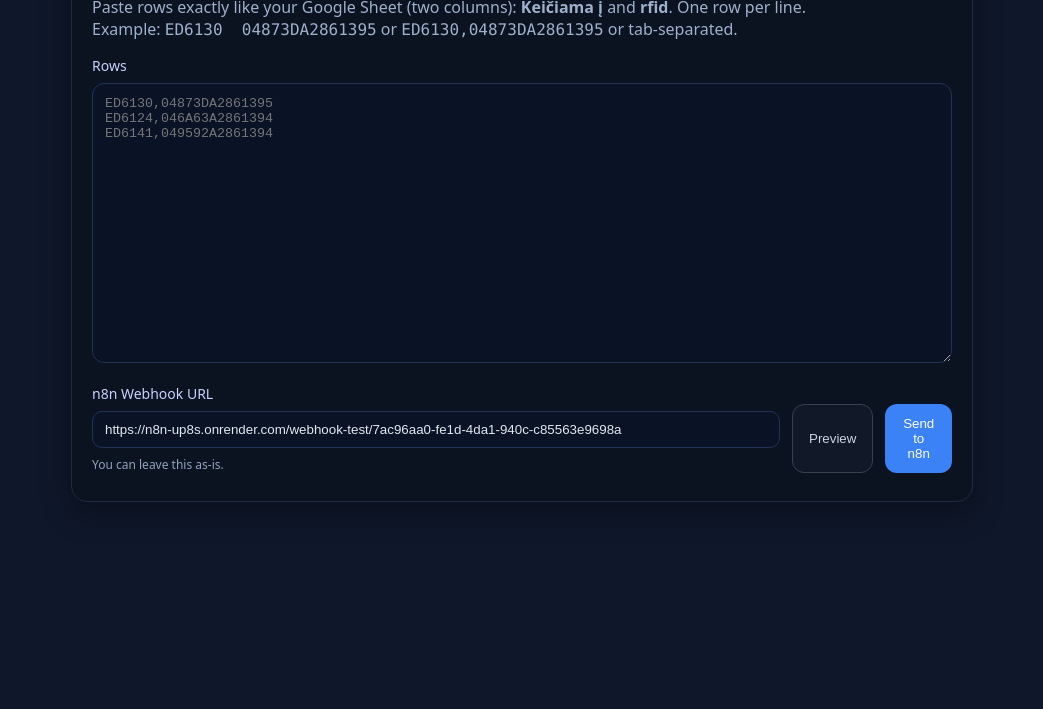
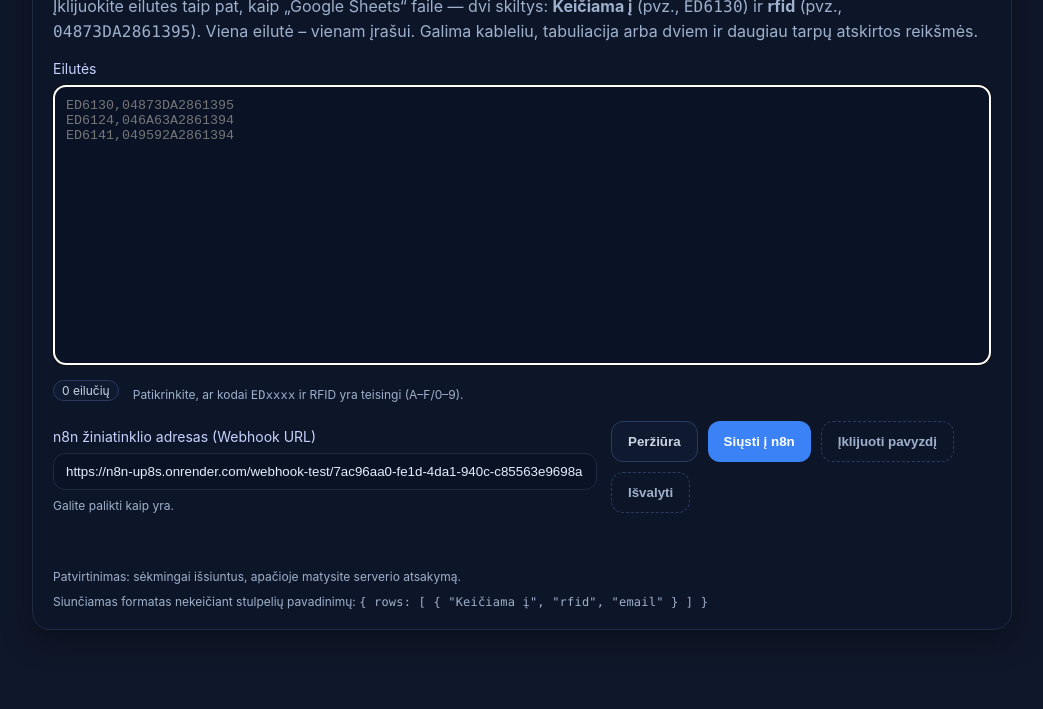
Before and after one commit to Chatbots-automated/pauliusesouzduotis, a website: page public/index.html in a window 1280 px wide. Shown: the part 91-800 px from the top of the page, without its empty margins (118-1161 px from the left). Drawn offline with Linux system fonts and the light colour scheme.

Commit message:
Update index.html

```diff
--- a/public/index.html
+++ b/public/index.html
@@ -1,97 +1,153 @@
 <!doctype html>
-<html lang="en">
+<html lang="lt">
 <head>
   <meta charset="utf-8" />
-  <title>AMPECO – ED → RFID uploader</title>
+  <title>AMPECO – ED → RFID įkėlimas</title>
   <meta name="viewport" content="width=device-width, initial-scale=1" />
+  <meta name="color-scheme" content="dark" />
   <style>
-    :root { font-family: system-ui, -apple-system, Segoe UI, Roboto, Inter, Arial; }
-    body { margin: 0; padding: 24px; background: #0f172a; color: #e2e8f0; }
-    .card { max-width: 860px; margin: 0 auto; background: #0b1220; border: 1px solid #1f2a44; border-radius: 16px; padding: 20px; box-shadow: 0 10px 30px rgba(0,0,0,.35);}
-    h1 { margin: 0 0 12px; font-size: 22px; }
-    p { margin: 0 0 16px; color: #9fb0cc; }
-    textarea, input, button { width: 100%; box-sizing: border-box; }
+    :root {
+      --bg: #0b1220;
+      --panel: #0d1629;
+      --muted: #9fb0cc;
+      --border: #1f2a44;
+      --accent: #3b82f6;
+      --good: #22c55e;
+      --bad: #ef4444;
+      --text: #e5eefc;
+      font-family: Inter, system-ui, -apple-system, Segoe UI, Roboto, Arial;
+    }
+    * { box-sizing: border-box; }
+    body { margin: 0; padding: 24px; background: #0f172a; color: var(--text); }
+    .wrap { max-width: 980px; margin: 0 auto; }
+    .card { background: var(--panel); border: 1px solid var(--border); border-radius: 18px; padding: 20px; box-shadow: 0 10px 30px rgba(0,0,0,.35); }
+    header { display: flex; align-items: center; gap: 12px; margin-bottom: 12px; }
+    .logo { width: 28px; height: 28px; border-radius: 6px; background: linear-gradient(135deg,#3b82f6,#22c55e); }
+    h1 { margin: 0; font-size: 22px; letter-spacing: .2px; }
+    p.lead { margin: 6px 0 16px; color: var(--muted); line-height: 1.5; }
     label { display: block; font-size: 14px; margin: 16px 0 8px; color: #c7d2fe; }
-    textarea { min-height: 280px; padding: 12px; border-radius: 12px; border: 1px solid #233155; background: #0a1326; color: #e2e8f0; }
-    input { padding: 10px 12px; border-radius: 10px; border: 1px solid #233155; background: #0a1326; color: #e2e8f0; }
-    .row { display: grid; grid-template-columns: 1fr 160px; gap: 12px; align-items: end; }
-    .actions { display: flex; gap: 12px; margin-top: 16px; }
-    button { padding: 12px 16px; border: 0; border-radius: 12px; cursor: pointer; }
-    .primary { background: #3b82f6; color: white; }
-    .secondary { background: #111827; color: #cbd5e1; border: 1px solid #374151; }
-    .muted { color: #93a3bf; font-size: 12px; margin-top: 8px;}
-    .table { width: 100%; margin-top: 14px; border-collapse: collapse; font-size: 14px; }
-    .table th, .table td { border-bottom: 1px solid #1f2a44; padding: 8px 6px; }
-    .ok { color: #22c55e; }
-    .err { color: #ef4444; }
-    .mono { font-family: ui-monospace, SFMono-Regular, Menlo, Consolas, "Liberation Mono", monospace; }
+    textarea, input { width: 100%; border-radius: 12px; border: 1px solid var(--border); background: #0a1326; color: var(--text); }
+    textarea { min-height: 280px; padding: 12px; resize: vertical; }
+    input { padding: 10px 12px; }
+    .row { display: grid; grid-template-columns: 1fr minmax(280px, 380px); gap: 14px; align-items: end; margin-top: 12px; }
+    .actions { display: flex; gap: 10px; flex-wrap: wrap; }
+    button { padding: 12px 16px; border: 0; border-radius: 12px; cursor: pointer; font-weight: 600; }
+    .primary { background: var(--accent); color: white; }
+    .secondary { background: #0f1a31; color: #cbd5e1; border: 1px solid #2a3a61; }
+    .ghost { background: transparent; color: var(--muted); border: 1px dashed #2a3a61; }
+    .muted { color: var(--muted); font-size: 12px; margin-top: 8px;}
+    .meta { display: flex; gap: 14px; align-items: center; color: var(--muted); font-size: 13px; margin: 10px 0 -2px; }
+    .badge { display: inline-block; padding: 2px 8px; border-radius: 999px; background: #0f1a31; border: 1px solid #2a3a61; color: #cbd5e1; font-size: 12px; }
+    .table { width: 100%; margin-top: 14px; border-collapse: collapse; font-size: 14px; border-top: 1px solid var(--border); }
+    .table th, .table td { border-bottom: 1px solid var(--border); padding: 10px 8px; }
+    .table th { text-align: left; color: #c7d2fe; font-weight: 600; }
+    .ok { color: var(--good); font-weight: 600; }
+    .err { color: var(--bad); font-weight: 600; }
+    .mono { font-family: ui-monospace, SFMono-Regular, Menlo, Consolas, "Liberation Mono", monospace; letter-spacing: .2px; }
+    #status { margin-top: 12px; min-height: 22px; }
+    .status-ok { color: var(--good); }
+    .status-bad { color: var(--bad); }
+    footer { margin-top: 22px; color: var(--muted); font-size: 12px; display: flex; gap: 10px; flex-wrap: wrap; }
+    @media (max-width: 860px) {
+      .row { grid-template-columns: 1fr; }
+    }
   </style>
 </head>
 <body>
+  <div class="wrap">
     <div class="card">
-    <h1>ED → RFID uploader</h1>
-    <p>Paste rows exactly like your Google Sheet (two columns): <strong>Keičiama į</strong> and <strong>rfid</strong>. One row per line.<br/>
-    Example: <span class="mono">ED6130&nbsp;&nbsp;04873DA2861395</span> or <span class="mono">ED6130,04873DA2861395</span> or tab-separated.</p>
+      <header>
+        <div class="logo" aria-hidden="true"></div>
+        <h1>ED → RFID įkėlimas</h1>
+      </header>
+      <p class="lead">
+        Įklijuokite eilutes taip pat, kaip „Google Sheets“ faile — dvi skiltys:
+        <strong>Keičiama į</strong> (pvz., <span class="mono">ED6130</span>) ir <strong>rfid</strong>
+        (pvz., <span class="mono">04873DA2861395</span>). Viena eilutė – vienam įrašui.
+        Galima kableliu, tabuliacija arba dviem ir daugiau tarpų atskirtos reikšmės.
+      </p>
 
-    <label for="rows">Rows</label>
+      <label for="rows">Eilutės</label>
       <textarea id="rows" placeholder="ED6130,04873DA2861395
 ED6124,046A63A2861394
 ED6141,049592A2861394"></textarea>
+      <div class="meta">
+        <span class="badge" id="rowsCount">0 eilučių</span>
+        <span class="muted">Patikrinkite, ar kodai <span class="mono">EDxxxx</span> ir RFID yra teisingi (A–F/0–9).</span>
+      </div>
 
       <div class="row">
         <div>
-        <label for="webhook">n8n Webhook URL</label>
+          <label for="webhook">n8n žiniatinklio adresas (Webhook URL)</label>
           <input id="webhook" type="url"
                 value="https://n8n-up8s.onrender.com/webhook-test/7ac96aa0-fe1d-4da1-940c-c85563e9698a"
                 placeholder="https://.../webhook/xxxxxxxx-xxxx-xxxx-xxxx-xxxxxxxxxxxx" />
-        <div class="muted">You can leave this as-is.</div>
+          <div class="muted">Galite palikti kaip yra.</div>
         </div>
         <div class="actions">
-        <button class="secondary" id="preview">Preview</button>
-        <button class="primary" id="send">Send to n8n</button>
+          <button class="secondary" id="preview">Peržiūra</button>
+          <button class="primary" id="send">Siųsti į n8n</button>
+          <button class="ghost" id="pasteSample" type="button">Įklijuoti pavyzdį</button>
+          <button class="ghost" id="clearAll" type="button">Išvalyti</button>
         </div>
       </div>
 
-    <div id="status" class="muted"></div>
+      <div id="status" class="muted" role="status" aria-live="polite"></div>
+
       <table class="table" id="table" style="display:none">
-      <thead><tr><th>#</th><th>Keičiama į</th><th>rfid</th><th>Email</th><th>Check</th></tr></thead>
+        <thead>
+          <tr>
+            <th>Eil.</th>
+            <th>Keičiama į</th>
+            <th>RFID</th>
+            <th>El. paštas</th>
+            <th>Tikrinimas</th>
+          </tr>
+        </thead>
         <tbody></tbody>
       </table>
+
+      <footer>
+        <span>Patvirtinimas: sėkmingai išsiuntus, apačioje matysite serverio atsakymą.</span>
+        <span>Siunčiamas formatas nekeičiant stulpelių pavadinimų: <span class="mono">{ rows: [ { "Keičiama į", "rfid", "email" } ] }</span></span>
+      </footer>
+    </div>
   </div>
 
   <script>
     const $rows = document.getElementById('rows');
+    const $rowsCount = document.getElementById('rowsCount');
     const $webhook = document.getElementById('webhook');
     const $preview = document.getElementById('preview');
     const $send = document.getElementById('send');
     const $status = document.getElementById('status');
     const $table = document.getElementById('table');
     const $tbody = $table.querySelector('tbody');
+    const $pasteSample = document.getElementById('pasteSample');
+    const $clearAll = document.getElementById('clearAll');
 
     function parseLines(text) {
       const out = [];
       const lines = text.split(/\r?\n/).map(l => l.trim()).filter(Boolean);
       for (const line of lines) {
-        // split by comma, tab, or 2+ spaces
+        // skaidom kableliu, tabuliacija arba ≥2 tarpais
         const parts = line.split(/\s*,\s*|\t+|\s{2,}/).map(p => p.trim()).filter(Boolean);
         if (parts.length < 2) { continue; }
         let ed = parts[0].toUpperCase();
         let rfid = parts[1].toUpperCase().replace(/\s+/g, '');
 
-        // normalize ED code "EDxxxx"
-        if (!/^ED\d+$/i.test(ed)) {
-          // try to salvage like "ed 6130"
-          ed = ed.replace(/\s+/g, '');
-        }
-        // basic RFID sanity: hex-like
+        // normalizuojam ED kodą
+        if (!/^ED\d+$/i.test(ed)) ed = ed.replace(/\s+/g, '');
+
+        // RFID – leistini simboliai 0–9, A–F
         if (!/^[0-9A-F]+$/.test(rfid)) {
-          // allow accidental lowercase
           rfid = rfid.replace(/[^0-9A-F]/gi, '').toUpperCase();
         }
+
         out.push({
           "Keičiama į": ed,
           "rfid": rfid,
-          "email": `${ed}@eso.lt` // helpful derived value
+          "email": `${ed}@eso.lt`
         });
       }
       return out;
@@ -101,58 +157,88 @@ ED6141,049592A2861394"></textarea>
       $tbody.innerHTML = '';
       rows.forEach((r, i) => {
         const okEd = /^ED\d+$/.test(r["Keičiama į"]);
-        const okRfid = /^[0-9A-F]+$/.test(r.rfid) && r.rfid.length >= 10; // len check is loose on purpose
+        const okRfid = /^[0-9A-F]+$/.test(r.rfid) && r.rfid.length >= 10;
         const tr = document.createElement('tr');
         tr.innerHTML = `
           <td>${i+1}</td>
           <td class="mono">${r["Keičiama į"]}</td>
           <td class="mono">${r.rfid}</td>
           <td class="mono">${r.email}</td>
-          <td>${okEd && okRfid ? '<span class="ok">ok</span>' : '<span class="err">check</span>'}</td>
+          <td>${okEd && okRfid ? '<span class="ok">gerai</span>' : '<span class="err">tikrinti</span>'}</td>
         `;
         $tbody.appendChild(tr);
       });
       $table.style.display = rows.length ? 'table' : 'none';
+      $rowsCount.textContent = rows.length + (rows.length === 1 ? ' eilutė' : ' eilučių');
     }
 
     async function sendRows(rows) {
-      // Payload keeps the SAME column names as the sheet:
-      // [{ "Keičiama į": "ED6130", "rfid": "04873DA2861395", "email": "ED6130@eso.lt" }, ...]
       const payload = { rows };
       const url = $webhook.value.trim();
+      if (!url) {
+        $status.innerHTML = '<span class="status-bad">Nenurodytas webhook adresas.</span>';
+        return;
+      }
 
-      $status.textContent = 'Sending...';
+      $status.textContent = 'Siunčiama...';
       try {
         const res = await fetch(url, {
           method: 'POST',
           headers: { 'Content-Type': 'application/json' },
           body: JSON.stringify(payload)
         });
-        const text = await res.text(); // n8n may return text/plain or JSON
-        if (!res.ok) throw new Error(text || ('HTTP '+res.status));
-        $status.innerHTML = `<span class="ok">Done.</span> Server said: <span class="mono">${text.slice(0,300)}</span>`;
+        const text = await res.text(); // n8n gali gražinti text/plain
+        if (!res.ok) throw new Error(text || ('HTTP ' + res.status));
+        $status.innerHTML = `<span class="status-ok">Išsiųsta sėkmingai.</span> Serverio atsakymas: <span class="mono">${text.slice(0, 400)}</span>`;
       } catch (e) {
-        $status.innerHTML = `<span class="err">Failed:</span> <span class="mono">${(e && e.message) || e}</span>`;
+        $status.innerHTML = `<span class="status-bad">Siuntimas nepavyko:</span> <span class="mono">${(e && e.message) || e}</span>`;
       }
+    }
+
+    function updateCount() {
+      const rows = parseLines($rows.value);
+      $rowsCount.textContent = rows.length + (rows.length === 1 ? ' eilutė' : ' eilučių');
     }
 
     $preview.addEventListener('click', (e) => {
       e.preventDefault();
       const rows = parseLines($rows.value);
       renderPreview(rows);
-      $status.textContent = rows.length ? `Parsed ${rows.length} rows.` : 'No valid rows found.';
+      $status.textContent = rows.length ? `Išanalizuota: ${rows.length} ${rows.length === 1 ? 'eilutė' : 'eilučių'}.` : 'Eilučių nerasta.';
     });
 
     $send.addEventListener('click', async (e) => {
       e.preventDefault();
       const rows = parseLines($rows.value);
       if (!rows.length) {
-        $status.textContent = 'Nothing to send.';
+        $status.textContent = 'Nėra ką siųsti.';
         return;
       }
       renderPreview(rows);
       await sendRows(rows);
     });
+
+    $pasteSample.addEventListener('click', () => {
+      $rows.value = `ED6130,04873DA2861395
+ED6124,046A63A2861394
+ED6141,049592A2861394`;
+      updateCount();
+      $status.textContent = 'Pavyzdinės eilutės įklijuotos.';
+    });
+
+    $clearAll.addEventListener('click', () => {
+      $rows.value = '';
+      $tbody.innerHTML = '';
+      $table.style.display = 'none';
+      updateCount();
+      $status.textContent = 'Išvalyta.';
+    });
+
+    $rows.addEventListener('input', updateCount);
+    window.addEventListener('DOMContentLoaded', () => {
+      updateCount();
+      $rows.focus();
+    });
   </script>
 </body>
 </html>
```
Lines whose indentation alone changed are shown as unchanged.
************
*WORK REQUIRED*: Check each line of the records for "webhook" and copy the ones that contain it.

*SOLUTION*:
-        <label for="webhook">n8n Webhook URL</label>
+          <label for="webhook">n8n žiniatinklio adresas (Webhook URL)</label>
           <input id="webhook" type="url"
                 value="https://n8n-up8s.onrender.com/webhook-test/7ac96aa0-fe1d-4da1-940c-c85563e9698a"
                 placeholder="https://.../webhook/xxxxxxxx-xxxx-xxxx-xxxx-xxxxxxxxxxxx" />
     const $webhook = document.getElementById('webhook');
       const url = $webhook.value.trim();
+        $status.innerHTML = '<span class="status-bad">Nenurodytas webhook adresas.</span>';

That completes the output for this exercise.